This time, however, it’s a little different. The show, Trove, is the result of Cross being let play the magpie among the collections of several national cultural institutions: the National Museum, the Natural History Museum, the National Gallery, the Crawford Gallery in Cork and IMMA itself.

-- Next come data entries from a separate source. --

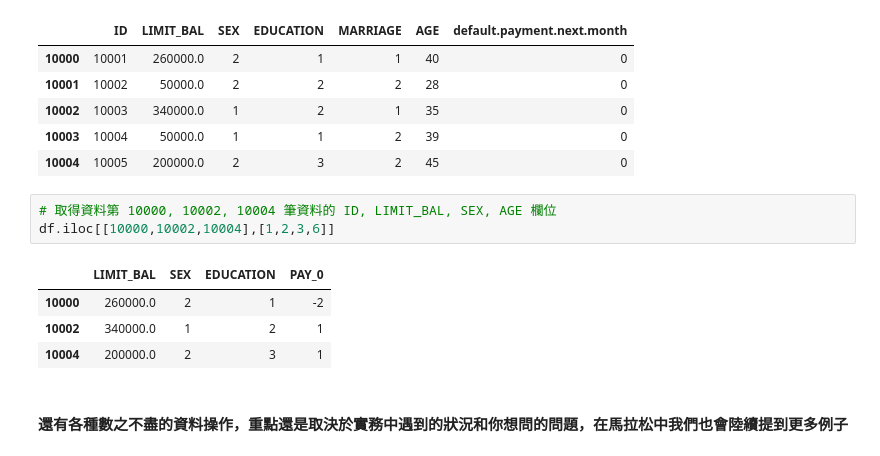
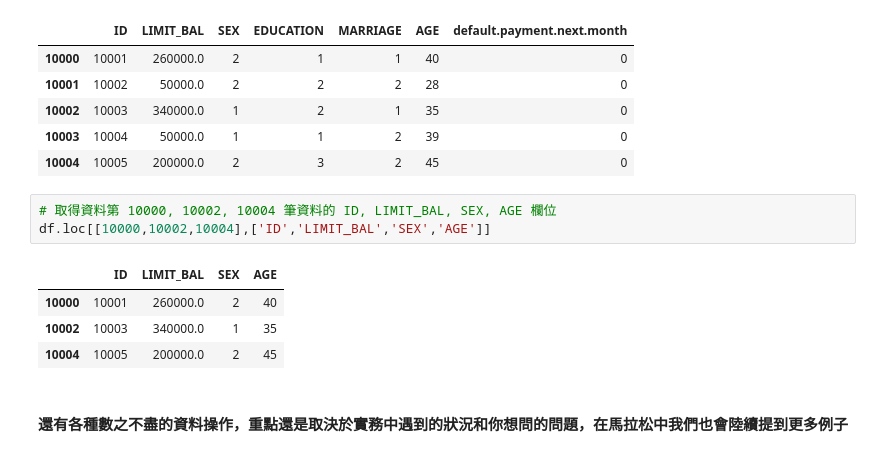
Before and after one commit to AdaHsu/2nd-ML100Days, a Jupyter notebook: homework/Day_002_HW.ipynb, the cells around one changed output. Saved outputs shown, nothing was run; the diff lists cells and outputs as text.

```diff
--- a/homework/Day_002_HW.ipynb
+++ b/homework/Day_002_HW.ipynb
@@ -96,12 +96,12 @@ df[['ID','LIMIT_BAL','SEX','EDUCATION','MARRIAGE','AGE','default.payment.next.mo
 | 10004 | 10005 | 200000.0 | 2 | 3 | 2 | 45 | 0 |
 # %%
 # 取得資料第 10000, 10002, 10004 筆資料的 ID, LIMIT_BAL, SEX, AGE 欄位
-df.iloc[[10000,10002,10004],[1,2,3,6]]
+df.loc[[10000,10002,10004],['ID','LIMIT_BAL','SEX','AGE']]
 # %% [output]
-|  | LIMIT_BAL | SEX | EDUCATION | PAY_0 |
-| 10000 | 260000.0 | 2 | 1 | -2 |
-| 10002 | 340000.0 | 1 | 2 | 1 |
-| 10004 | 200000.0 | 2 | 3 | 1 |
+|  | ID | LIMIT_BAL | SEX | AGE |
+| 10000 | 10001 | 260000.0 | 2 | 40 |
+| 10002 | 10003 | 340000.0 | 1 | 35 |
+| 10004 | 10005 | 200000.0 | 2 | 45 |
 # %% [markdown]
 #### 還有各種數之不盡的資料操作，重點還是取決於實務中遇到的狀況和你想問的問題，在馬拉松中我們也會陸續提到更多例子
 # %%
```
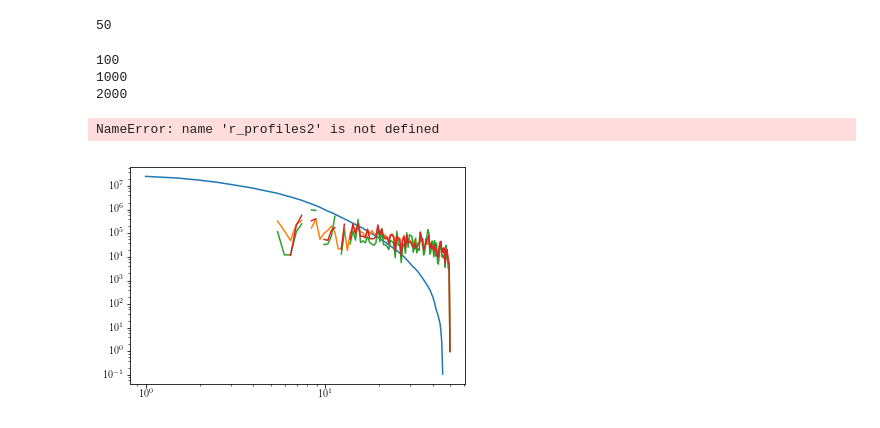
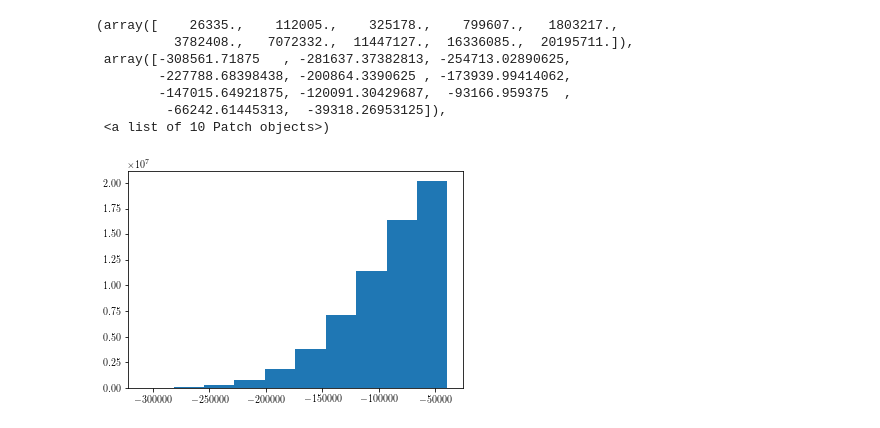
Before and after one commit to chervs/tracers_triaxial, a Jupyter notebook: density_examples.ipynb, the cells around one changed output. Saved outputs shown, nothing was run; the diff lists cells and outputs as text; code cells hidden in the pictures.

```diff
--- a/density_examples.ipynb
+++ b/density_examples.ipynb
@@ -15,0 +28,6 @@ Populating the interactive namespace from numpy and matplotlib
+# %%
+pp = readsnap('./halos/MWLMC6_100M_new_b0_2_000', 'pos', 'dm')
+vv = readsnap('./halos/MWLMC6_100M_new_b0_2_000', 'vel', 'dm')
+massarr = readsnap('./halos/MWLMC6_100M_new_b0_2_000', 'mass', 'dm')
+Epp = readsnap('./halos/MWLMC6_100M_new_b0_2_000', 'pot', 'dm')
+ids = readsnap('./halos/MWLMC6_100M_new_b0_2_000', 'pid', 'dm')
@@ -45 +70,12 @@ len(ids)
+# %%
+hist(MW_pot)
+# %% [output]
+(array([    26335.,    112005.,    325178.,    799607.,   1803217.,
+          3782408.,   7072332.,  11447127.,  16336085.,  20195711.]),
+ array([-308561.71875   , -281637.37382813, -254713.02890625,
+        -227788.68398438, -200864.3390625 , -173939.99414062,
+        -147015.64921875, -120091.30429687,  -93166.959375  ,
+         -66242.61445313,  -39318.26953125]),
+ <a list of 10 Patch objects>)
+[figure, added]
 # %%
@@ -55,17 +93,0 @@ teo_plummer = soda.profiles.dens_plummer(5, r_profiles, 1E10)
-# %%
-bins = [50, 100, 1000, 2000]
-for i in bins:
-    print(i)
-    weights_plum, w_ids = weights.weight_triaxial(rr, Ekk, Epp, ids, partmass,0.01,
-                                                  i, 1E10, 'Plummer', [5])
-    density_plum = tracers_properties.den_tracers(weights_plum, ids, w_ids, rr, massarr, 100)
-
-    loglog(r_profiles, density_plum)
-loglog(r_profiles, teo_plummer, c='k')
-# %% [output]
-50
-100
-1000
-2000
-NameError: name 'r_profiles2' is not defined
-[figure, removed]
```
Also changed, not shown: parts of 33 cells of this notebook.
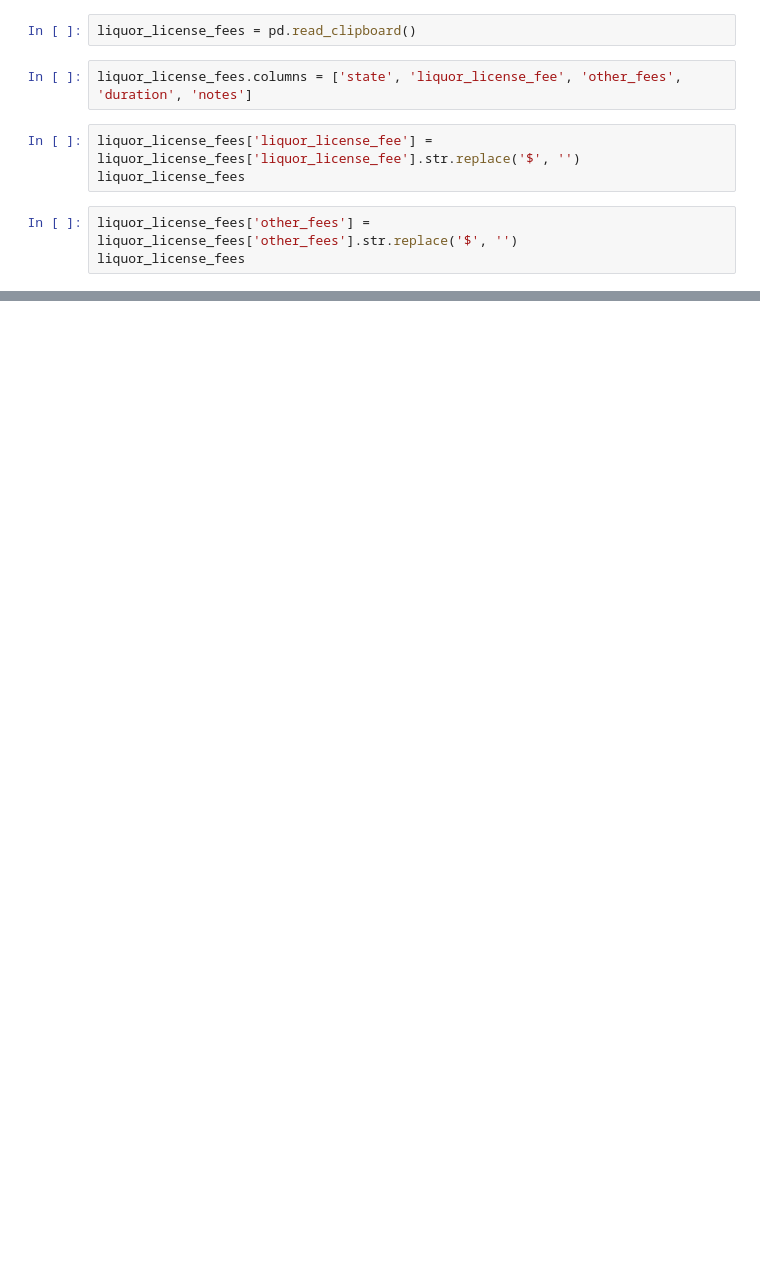
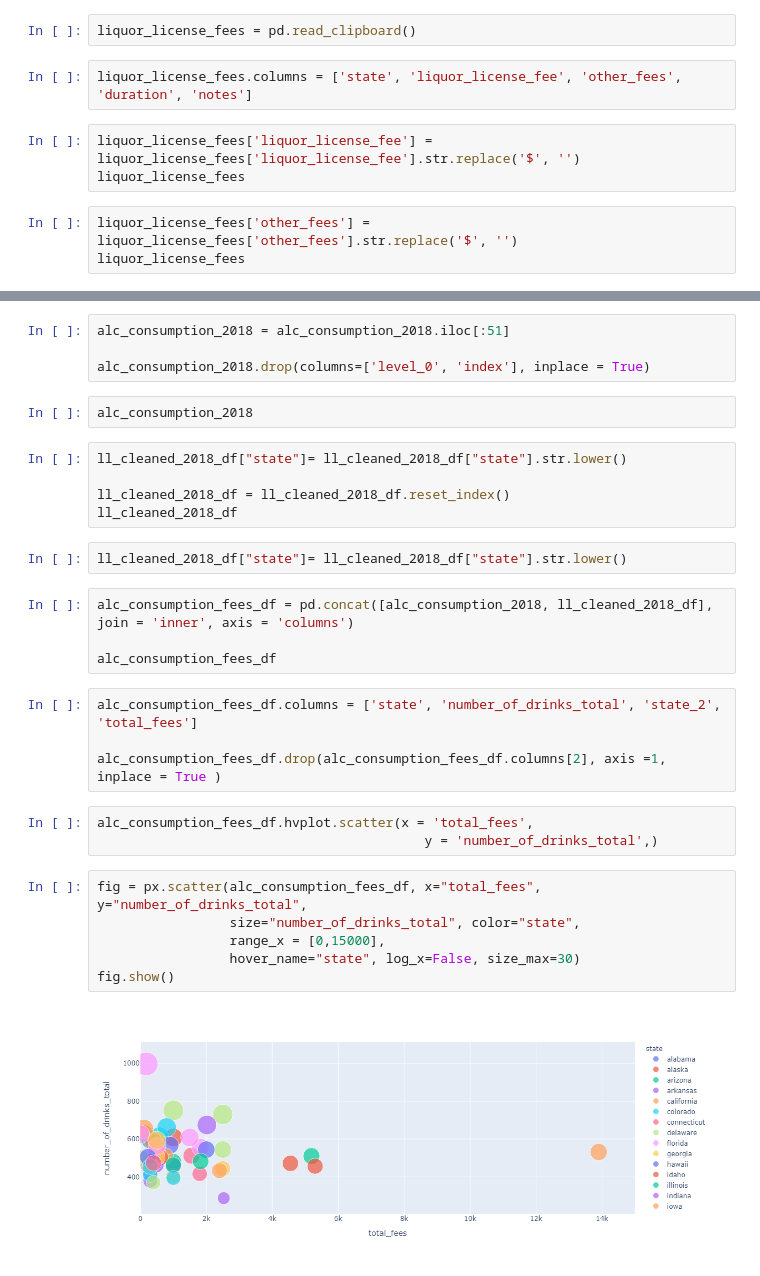
Before and after one commit to aseem-mangaokar/FinTechProject1, a Jupyter notebook: Untitled.ipynb, the cells around one changed output, grey strips where cells are left out. Saved outputs shown, nothing was run; the diff lists cells and outputs as text; blank space fills up the shorter version.

Commit message:
more graphs, more plots

```diff
--- a/Untitled.ipynb
+++ b/Untitled.ipynb
@@ -169,0 +200,32 @@ dtype: object
+# %%
+alc_consumption_2018 = alc_consumption_2018.iloc[:51]
+
+alc_consumption_2018.drop(columns=['level_0', 'index'], inplace = True)
+# %%
+alc_consumption_2018
+# %%
+ll_cleaned_2018_df["state"]= ll_cleaned_2018_df["state"].str.lower()
+
+ll_cleaned_2018_df = ll_cleaned_2018_df.reset_index()
+ll_cleaned_2018_df
+# %%
+ll_cleaned_2018_df["state"]= ll_cleaned_2018_df["state"].str.lower()
+# %%
+alc_consumption_fees_df = pd.concat([alc_consumption_2018, ll_cleaned_2018_df], join = 'inner', axis = 'columns')
+
+alc_consumption_fees_df
+# %%
+alc_consumption_fees_df.columns = ['state', 'number_of_drinks_total', 'state_2', 'total_fees']
+
+alc_consumption_fees_df.drop(alc_consumption_fees_df.columns[2], axis =1, inplace = True )
+# %%
+alc_consumption_fees_df.hvplot.scatter(x = 'total_fees',
+                                          y = 'number_of_drinks_total',)
+# %%
+fig = px.scatter(alc_consumption_fees_df, x="total_fees", y="number_of_drinks_total",
+                 size="number_of_drinks_total", color="state",
+                 range_x = [0,15000],
+                 hover_name="state", log_x=False, size_max=30)
+fig.show()
+# %% [output]
+[figure, added]
```
Also changed, not shown: parts of 36 cells of this notebook, 4 other files.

Getting back to Roy Keane and the Rodriguez solitaire, she elaborates: “It’s a show of a group of very diverse things. There will be a different sensibility in each room. You’ll have a room full of ogham stones, a room where there’s a projection of a painting of the Assumption. And when you know that bird is an extinct solitaire, straight away that piece of information makes it richer.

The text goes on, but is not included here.